What the exercise asks: Please copy each line below that contains the word "BTConnectState".

Provided data:

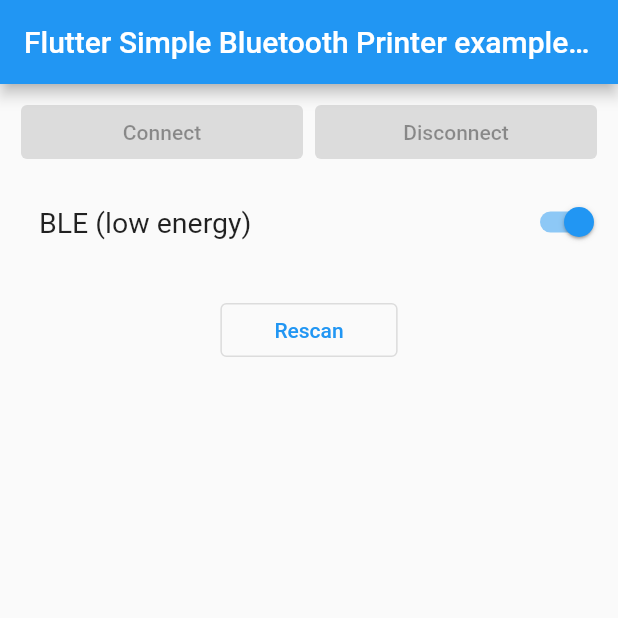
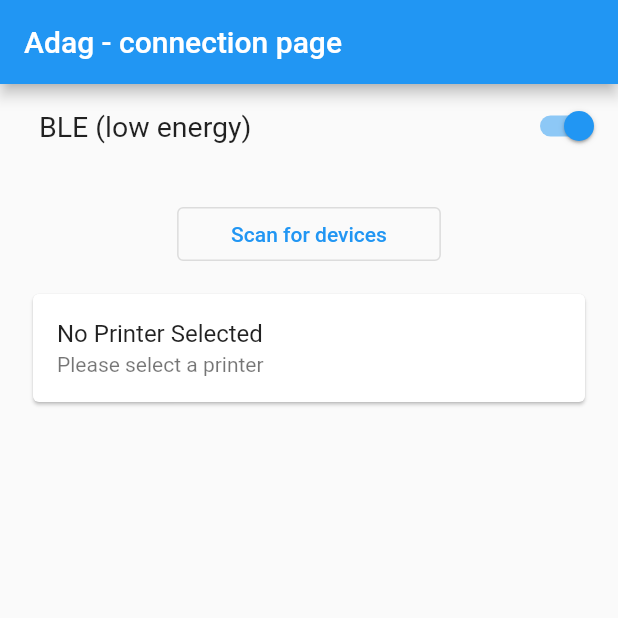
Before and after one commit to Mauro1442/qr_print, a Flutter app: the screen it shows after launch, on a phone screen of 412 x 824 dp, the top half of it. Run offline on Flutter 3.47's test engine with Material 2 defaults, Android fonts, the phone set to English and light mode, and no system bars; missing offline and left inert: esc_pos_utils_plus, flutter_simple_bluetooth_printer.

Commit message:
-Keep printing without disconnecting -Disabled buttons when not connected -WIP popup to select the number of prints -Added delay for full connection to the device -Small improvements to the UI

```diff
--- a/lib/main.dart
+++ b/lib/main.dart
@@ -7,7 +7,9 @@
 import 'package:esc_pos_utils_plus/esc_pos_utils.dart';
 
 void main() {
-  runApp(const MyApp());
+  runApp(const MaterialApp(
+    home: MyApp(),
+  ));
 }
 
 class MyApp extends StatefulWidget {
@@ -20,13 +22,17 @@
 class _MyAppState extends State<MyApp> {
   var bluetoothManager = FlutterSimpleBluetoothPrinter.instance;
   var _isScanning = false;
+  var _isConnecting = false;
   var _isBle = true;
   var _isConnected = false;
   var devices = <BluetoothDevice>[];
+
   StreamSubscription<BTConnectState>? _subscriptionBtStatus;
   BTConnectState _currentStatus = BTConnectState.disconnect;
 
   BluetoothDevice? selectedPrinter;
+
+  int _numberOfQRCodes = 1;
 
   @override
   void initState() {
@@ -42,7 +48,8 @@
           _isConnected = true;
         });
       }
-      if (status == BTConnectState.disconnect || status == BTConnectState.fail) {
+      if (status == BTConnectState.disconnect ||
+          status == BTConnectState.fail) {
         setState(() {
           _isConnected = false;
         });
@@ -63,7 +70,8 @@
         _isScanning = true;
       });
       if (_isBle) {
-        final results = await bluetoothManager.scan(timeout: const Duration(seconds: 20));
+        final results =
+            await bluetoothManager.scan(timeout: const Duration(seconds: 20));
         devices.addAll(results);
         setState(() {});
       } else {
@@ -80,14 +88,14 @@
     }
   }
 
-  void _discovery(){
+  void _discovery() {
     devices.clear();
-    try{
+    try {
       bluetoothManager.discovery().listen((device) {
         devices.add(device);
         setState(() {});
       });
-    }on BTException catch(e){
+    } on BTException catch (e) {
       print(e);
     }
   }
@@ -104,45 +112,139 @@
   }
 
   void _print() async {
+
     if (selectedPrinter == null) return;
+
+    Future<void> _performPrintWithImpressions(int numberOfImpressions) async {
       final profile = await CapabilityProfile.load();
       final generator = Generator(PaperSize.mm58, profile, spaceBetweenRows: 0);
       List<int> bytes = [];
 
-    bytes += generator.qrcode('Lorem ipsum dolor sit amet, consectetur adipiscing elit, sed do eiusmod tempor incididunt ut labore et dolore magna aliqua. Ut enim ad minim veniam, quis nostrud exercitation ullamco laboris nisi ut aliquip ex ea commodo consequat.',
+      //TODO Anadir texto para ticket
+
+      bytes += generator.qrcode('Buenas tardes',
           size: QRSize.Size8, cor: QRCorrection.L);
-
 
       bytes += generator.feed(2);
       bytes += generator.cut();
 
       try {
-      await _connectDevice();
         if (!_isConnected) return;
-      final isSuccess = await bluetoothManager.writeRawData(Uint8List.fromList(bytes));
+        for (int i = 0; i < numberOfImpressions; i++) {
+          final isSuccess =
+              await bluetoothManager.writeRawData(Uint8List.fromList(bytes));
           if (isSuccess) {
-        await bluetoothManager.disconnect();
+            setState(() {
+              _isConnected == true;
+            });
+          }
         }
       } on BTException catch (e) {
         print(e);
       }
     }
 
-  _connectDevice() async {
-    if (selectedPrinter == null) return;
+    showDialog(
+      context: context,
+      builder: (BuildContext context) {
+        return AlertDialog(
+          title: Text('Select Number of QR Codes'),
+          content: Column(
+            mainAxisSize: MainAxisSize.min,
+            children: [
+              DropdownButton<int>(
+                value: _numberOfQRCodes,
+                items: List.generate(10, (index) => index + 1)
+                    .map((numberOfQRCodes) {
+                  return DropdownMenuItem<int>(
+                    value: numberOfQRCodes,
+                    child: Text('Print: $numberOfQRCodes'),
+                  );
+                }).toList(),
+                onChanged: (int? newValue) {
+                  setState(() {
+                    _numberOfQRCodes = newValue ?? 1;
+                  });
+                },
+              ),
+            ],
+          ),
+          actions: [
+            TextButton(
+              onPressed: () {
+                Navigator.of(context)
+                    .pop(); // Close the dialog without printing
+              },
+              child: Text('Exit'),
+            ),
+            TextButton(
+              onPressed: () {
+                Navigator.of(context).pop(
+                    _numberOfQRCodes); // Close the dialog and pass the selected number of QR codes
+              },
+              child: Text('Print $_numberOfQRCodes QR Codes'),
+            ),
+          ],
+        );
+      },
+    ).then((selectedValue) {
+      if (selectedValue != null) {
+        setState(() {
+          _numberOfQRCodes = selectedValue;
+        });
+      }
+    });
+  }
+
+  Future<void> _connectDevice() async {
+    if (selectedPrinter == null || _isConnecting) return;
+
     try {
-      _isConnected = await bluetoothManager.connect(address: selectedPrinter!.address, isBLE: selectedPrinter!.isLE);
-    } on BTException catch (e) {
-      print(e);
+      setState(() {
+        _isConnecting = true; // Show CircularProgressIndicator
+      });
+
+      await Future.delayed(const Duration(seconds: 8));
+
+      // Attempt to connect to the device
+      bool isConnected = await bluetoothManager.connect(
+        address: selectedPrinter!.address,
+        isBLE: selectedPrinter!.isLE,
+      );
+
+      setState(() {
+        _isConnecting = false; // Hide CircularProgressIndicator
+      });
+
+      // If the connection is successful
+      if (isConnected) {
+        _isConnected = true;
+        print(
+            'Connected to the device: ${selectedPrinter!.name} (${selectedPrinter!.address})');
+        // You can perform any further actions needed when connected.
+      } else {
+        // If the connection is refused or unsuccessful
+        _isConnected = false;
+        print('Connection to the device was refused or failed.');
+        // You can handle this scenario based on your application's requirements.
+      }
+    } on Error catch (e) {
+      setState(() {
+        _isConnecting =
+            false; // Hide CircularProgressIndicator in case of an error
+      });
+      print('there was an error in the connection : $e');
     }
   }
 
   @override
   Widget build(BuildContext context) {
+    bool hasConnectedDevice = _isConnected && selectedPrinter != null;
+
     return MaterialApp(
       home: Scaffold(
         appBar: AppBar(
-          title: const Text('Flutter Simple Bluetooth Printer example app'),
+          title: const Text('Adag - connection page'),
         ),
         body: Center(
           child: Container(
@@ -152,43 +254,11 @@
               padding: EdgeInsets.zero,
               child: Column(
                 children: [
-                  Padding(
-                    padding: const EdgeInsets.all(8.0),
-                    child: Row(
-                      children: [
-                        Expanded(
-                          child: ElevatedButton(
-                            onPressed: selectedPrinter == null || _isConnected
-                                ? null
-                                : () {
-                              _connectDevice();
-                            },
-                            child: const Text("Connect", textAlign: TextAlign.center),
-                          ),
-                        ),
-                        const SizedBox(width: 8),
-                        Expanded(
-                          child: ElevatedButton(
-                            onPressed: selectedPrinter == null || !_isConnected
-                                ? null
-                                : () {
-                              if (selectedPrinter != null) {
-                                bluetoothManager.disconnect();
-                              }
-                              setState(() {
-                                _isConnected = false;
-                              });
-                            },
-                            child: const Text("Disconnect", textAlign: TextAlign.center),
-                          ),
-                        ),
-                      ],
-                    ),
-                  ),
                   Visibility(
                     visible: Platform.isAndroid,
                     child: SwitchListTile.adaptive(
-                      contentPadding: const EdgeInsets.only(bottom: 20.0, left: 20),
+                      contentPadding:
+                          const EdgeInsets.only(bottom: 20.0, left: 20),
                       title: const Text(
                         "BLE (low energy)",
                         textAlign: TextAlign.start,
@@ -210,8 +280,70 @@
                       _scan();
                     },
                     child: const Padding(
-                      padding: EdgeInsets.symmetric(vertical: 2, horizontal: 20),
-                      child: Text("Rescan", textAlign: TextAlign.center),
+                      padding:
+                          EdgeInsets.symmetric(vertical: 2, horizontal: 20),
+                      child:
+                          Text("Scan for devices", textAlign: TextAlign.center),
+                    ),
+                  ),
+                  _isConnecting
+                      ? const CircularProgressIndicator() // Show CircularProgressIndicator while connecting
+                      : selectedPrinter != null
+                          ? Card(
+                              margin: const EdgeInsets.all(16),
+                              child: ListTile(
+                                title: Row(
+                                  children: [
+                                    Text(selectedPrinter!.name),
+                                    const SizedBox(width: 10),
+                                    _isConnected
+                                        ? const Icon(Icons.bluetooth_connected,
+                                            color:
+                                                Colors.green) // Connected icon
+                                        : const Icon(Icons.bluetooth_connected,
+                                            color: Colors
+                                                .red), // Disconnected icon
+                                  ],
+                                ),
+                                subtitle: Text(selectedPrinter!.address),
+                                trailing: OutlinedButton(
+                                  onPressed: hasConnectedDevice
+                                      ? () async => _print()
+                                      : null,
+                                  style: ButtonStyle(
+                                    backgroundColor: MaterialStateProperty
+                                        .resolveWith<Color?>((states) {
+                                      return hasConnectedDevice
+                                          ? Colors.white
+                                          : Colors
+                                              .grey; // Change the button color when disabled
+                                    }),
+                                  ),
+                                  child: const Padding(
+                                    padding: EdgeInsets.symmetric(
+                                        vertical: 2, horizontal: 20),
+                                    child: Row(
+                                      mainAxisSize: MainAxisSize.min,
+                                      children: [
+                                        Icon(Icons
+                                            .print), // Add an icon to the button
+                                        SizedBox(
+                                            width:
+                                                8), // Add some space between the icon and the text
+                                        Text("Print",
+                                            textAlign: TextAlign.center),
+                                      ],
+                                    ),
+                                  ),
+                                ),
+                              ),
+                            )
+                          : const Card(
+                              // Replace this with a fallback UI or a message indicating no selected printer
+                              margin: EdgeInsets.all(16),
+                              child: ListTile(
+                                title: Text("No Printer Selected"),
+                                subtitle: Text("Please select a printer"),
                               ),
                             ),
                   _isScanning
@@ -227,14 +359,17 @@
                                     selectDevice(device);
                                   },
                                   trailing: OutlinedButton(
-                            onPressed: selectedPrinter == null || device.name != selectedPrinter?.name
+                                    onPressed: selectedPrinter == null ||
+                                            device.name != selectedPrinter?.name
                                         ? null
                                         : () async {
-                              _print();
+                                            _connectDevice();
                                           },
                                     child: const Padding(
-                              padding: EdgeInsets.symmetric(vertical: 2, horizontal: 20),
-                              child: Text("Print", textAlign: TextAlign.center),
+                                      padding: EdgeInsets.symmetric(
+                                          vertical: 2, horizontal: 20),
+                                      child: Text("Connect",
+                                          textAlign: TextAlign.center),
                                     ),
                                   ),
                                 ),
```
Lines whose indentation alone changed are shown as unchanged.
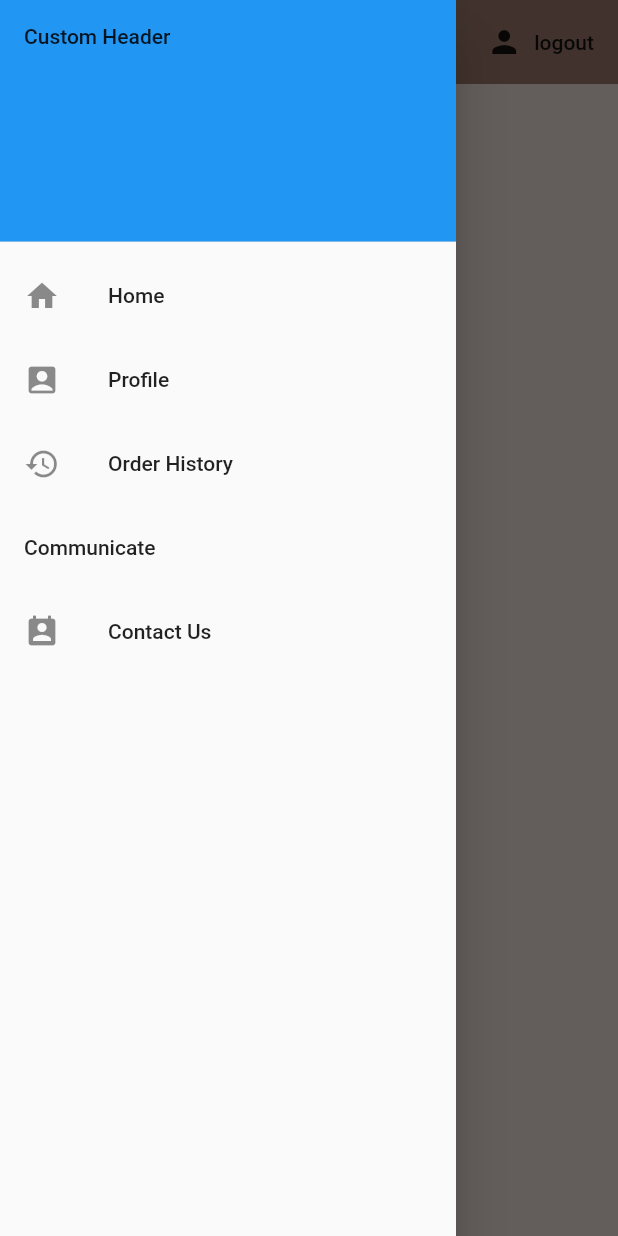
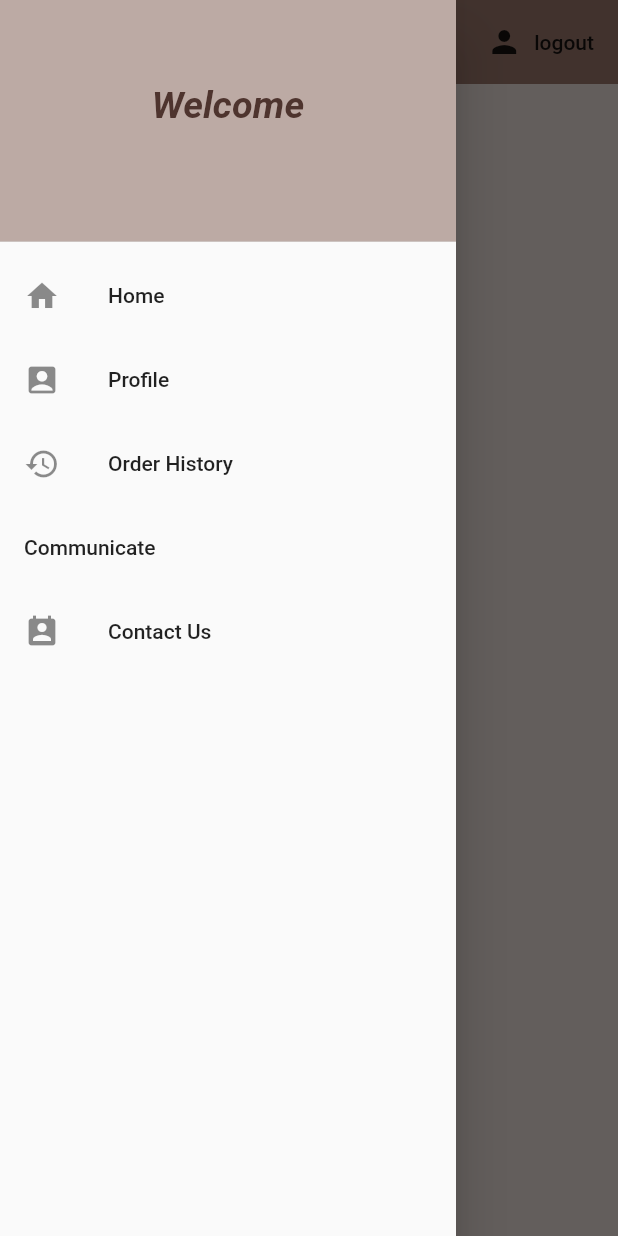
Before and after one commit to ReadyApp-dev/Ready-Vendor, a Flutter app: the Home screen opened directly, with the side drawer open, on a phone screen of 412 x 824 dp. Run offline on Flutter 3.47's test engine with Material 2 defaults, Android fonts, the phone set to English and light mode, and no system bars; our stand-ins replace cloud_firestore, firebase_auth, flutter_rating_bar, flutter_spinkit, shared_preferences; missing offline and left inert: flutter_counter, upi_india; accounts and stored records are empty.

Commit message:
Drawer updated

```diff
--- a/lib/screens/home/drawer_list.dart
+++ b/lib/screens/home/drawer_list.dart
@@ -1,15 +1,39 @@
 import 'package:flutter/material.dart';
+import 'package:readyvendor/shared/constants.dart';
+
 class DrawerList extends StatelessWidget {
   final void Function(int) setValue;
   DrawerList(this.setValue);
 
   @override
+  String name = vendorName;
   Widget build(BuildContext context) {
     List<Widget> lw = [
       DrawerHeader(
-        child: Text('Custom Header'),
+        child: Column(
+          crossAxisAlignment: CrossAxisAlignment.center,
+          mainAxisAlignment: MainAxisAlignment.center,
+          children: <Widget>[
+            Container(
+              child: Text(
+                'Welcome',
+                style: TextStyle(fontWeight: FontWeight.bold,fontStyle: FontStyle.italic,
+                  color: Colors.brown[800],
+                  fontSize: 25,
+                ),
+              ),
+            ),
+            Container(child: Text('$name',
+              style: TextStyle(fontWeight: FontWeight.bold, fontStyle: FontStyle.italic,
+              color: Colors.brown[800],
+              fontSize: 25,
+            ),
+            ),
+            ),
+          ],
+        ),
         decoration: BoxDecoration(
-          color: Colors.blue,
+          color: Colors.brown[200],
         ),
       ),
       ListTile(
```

Final answer:
   StreamSubscription<BTConnectState>? _subscriptionBtStatus;
   BTConnectState _currentStatus = BTConnectState.disconnect;
-      if (status == BTConnectState.disconnect || status == BTConnectState.fail) {
+      if (status == BTConnectState.disconnect ||
+          status == BTConnectState.fail) {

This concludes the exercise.